All of the entries are to be repeated exactly, with no pictures included.

(Web page edit records)
[Start of section]

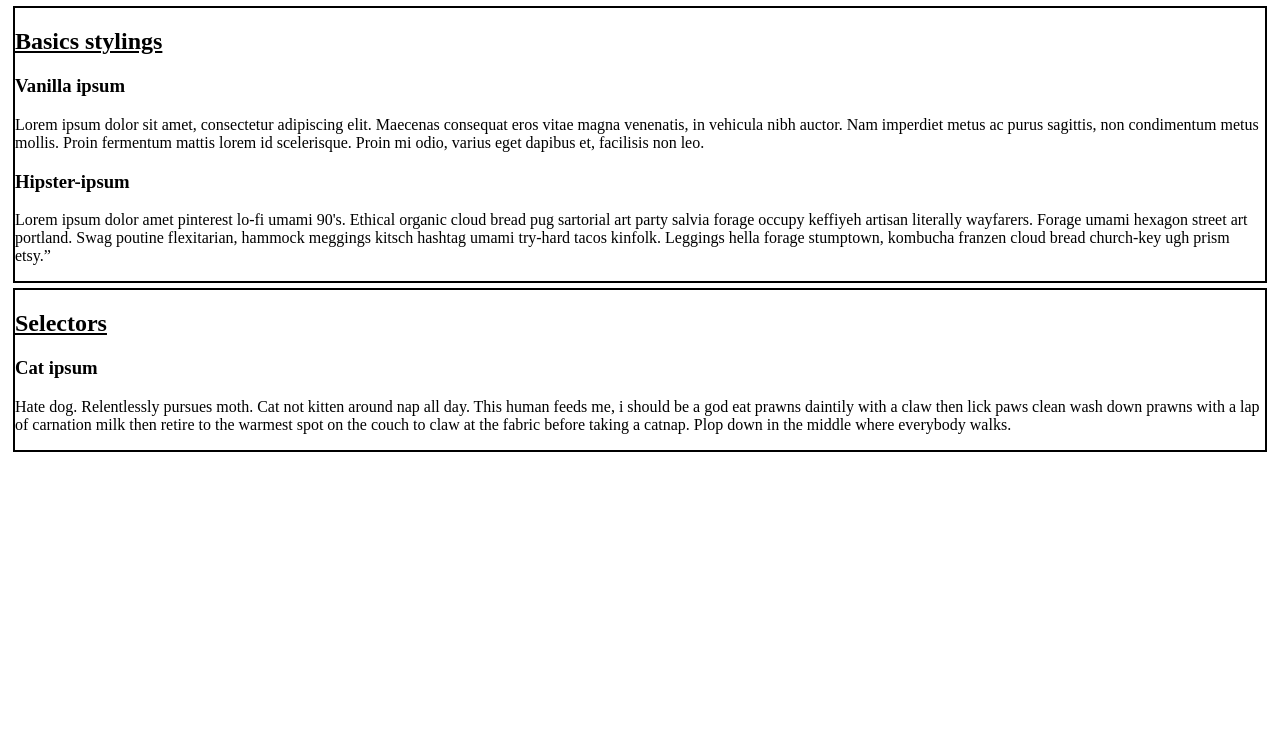
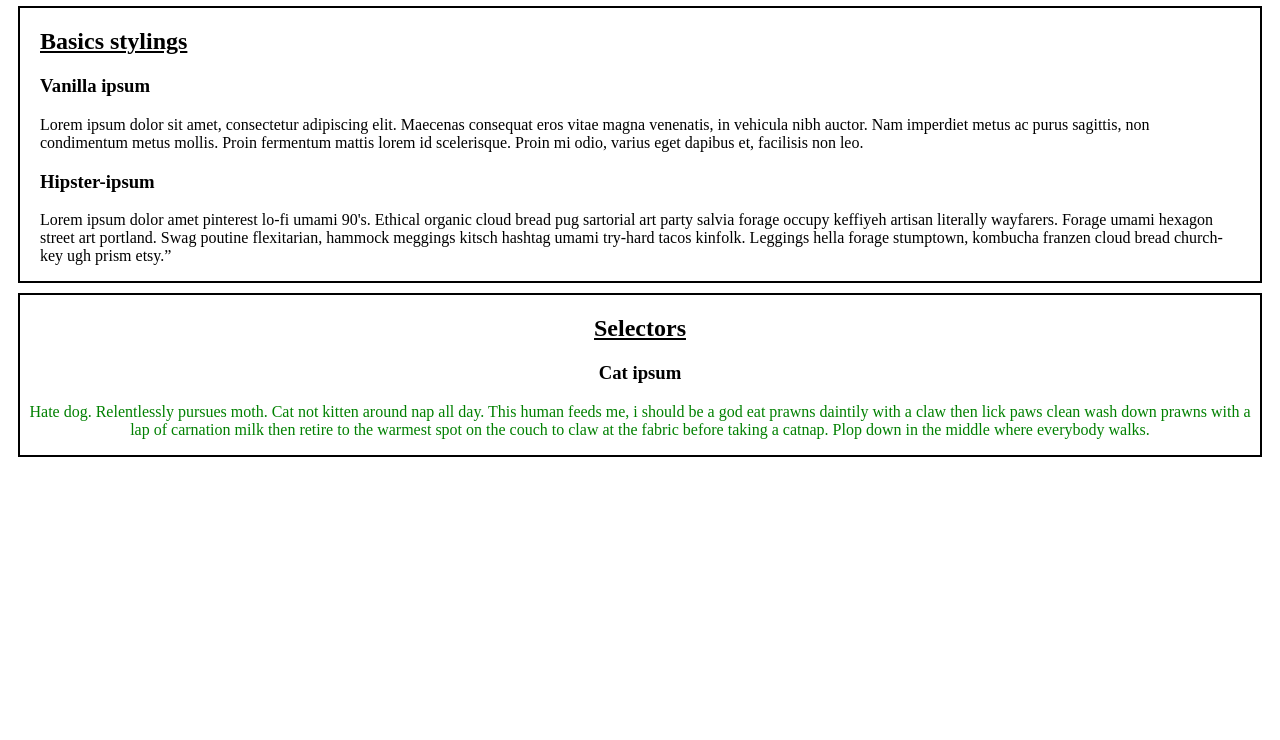
Before and after one commit to Steve-3PO/css-practice, a plain HTML site: page index.html in a window 1280 px wide. Shown: the part 60-800 px from the top of the page. Drawn offline with Linux system fonts and the light colour scheme.

Commit message:
finishing up layout

```diff
--- a/index.html
+++ b/index.html
@@ -8,28 +8,28 @@
 </head>
 <body>
     <header>
-        <h1>Hello CSS!</h1>
+        <h1 class="padding">Hello CSS!</h1>
     </header>
 
     <main>
         <div>
-            <h2>Basics stylings</h2>
+            <h2 class="padding">Basics stylings</h2>
 
-            <h3>Vanilla ipsum</h3>
+            <h3 class="padding">Vanilla ipsum</h3>
 
-            <p>Lorem ipsum dolor sit amet, consectetur adipiscing elit. Maecenas consequat eros vitae magna venenatis, in vehicula nibh auctor. Nam imperdiet metus ac purus sagittis, non condimentum metus mollis. Proin fermentum mattis lorem id scelerisque. Proin mi odio, varius eget dapibus et, facilisis non leo.</p>
+            <p class="padding">Lorem ipsum dolor sit amet, consectetur adipiscing elit. Maecenas consequat eros vitae magna venenatis, in vehicula nibh auctor. Nam imperdiet metus ac purus sagittis, non condimentum metus mollis. Proin fermentum mattis lorem id scelerisque. Proin mi odio, varius eget dapibus et, facilisis non leo.</p>
 
-            <h3>Hipster-ipsum</h3>
+            <h3 class="padding">Hipster-ipsum</h3>
 
-            <p>Lorem ipsum dolor amet pinterest lo-fi umami 90's. Ethical organic cloud bread pug sartorial art party salvia forage occupy keffiyeh artisan literally wayfarers. Forage umami hexagon street art portland. Swag poutine flexitarian, hammock meggings kitsch hashtag umami try-hard tacos kinfolk. Leggings hella forage stumptown, kombucha franzen cloud bread church-key ugh prism etsy.”</p>
+            <p class="padding">Lorem ipsum dolor amet pinterest lo-fi umami 90's. Ethical organic cloud bread pug sartorial art party salvia forage occupy keffiyeh artisan literally wayfarers. Forage umami hexagon street art portland. Swag poutine flexitarian, hammock meggings kitsch hashtag umami try-hard tacos kinfolk. Leggings hella forage stumptown, kombucha franzen cloud bread church-key ugh prism etsy.”</p>
         </div>
 
         <div>
-            <h2>Selectors</h2>
+            <h2 class="centered-text">Selectors</h2>
 
-            <h3>Cat ipsum</h3>
+            <h3 class="centered-text">Cat ipsum</h3>
 
-            <p>Hate dog. Relentlessly pursues moth. Cat not kitten around nap all day. This human feeds me, i should be a god eat prawns daintily with a claw then lick paws clean wash down prawns with a lap of carnation milk then retire to the warmest spot on the couch to claw at the fabric before taking a catnap. Plop down in the middle where everybody walks.</p>
+            <p class="green-text centered-text">Hate dog. Relentlessly pursues moth. Cat not kitten around nap all day. This human feeds me, i should be a god eat prawns daintily with a claw then lick paws clean wash down prawns with a lap of carnation milk then retire to the warmest spot on the couch to claw at the fabric before taking a catnap. Plop down in the middle where everybody walks.</p>
         </div>
     </main>
 
--- a/styles.css
+++ b/styles.css
@@ -7,7 +7,20 @@ h2 {
     text-decoration: underline;
 }
 
+.padding {
+    padding-left: 20px;
+    padding-right: 20px;
+}
+
 div {
     border: 2px solid black;
-    margin: 5px;
+    margin: 10px;
 }
+
+.green-text {
+    color: green;
+}
+
+.centered-text {
+    text-align: center;
+}
```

[End of section]

▸ Solution to this problem
Before and after one commit to Steve-3PO/css-practice, a plain HTML site: page index.html in a window 1280 px wide. Shown: the part 60-800 px from the top of the page. Drawn offline with Linux system fonts and the light colour scheme.

Commit message:
finishing up layout

```diff
--- a/index.html
+++ b/index.html
@@ -8,28 +8,28 @@
 </head>
 <body>
     <header>
-        <h1>Hello CSS!</h1>
+        <h1 class="padding">Hello CSS!</h1>
     </header>
 
     <main>
         <div>
-            <h2>Basics stylings</h2>
+            <h2 class="padding">Basics stylings</h2>
 
-            <h3>Vanilla ipsum</h3>
+            <h3 class="padding">Vanilla ipsum</h3>
 
-            <p>Lorem ipsum dolor sit amet, consectetur adipiscing elit. Maecenas consequat eros vitae magna venenatis, in vehicula nibh auctor. Nam imperdiet metus ac purus sagittis, non condimentum metus mollis. Proin fermentum mattis lorem id scelerisque. Proin mi odio, varius eget dapibus et, facilisis non leo.</p>
+            <p class="padding">Lorem ipsum dolor sit amet, consectetur adipiscing elit. Maecenas consequat eros vitae magna venenatis, in vehicula nibh auctor. Nam imperdiet metus ac purus sagittis, non condimentum metus mollis. Proin fermentum mattis lorem id scelerisque. Proin mi odio, varius eget dapibus et, facilisis non leo.</p>
 
-            <h3>Hipster-ipsum</h3>
+            <h3 class="padding">Hipster-ipsum</h3>
 
-            <p>Lorem ipsum dolor amet pinterest lo-fi umami 90's. Ethical organic cloud bread pug sartorial art party salvia forage occupy keffiyeh artisan literally wayfarers. Forage umami hexagon street art portland. Swag poutine flexitarian, hammock meggings kitsch hashtag umami try-hard tacos kinfolk. Leggings hella forage stumptown, kombucha franzen cloud bread church-key ugh prism etsy.”</p>
+            <p class="padding">Lorem ipsum dolor amet pinterest lo-fi umami 90's. Ethical organic cloud bread pug sartorial art party salvia forage occupy keffiyeh artisan literally wayfarers. Forage umami hexagon street art portland. Swag poutine flexitarian, hammock meggings kitsch hashtag umami try-hard tacos kinfolk. Leggings hella forage stumptown, kombucha franzen cloud bread church-key ugh prism etsy.”</p>
         </div>
 
         <div>
-            <h2>Selectors</h2>
+            <h2 class="centered-text">Selectors</h2>
 
-            <h3>Cat ipsum</h3>
+            <h3 class="centered-text">Cat ipsum</h3>
 
-            <p>Hate dog. Relentlessly pursues moth. Cat not kitten around nap all day. This human feeds me, i should be a god eat prawns daintily with a claw then lick paws clean wash down prawns with a lap of carnation milk then retire to the warmest spot on the couch to claw at the fabric before taking a catnap. Plop down in the middle where everybody walks.</p>
+            <p class="green-text centered-text">Hate dog. Relentlessly pursues moth. Cat not kitten around nap all day. This human feeds me, i should be a god eat prawns daintily with a claw then lick paws clean wash down prawns with a lap of carnation milk then retire to the warmest spot on the couch to claw at the fabric before taking a catnap. Plop down in the middle where everybody walks.</p>
         </div>
     </main>
 
--- a/styles.css
+++ b/styles.css
@@ -7,7 +7,20 @@ h2 {
     text-decoration: underline;
 }
 
+.padding {
+    padding-left: 20px;
+    padding-right: 20px;
+}
+
 div {
     border: 2px solid black;
-    margin: 5px;
+    margin: 10px;
 }
+
+.green-text {
+    color: green;
+}
+
+.centered-text {
+    text-align: center;
+}
```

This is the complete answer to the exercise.